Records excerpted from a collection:
----------------------------------------
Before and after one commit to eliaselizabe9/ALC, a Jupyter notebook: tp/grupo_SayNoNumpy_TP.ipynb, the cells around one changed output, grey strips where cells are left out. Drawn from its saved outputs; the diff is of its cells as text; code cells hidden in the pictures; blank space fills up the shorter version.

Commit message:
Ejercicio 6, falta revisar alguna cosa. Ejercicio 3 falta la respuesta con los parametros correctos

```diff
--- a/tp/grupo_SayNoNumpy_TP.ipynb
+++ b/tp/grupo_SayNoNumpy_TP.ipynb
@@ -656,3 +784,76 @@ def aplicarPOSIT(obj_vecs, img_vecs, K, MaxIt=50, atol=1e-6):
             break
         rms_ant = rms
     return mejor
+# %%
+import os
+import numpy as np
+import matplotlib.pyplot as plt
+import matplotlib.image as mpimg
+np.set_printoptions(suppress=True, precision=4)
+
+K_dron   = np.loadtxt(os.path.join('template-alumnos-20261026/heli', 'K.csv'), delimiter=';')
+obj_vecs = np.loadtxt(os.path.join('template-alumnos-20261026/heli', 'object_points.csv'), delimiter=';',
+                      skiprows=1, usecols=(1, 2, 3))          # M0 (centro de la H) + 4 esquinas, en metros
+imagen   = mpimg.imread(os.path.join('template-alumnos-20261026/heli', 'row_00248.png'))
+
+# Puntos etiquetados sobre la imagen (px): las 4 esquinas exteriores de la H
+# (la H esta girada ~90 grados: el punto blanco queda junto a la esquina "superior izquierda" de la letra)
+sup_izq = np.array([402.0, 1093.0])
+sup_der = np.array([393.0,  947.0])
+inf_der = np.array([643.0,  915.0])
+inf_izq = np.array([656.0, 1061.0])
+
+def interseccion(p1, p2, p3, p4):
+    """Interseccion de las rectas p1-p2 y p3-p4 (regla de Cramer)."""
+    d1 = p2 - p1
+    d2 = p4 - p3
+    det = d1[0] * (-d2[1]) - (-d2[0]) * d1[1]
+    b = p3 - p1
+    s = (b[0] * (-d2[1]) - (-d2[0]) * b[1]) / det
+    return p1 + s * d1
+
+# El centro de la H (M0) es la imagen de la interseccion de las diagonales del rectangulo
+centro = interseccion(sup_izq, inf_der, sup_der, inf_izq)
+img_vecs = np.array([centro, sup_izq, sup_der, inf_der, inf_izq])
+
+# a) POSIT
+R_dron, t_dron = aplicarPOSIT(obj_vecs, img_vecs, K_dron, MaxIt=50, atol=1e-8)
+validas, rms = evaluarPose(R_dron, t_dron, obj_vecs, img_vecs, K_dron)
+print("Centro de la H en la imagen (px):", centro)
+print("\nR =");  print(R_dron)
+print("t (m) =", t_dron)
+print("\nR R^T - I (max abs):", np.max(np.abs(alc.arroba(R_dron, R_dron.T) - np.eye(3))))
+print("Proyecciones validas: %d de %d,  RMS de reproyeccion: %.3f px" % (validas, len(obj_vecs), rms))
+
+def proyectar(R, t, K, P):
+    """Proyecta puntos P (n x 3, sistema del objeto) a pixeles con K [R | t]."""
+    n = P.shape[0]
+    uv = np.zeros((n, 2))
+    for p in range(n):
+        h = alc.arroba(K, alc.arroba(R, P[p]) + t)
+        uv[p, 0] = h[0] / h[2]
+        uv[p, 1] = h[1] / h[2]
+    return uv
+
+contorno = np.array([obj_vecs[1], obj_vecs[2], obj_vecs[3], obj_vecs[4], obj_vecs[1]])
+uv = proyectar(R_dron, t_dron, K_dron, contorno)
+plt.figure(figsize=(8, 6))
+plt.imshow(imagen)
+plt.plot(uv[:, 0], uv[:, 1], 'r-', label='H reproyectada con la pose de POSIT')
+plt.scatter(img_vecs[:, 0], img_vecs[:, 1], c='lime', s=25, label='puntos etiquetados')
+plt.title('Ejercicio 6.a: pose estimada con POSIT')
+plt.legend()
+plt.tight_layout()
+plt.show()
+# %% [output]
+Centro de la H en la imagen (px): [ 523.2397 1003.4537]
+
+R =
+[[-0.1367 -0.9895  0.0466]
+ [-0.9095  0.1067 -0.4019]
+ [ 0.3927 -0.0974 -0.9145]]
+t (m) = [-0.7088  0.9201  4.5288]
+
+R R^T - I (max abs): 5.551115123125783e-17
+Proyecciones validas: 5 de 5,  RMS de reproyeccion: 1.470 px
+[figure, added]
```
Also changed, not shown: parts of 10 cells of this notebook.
----------------------------------------
◆ To do
Find the lines in the entries above where "import" occurs, and copy each of them.

◆ Output of the task
+import os
+import numpy as np
+import matplotlib.pyplot as plt
+import matplotlib.image as mpimg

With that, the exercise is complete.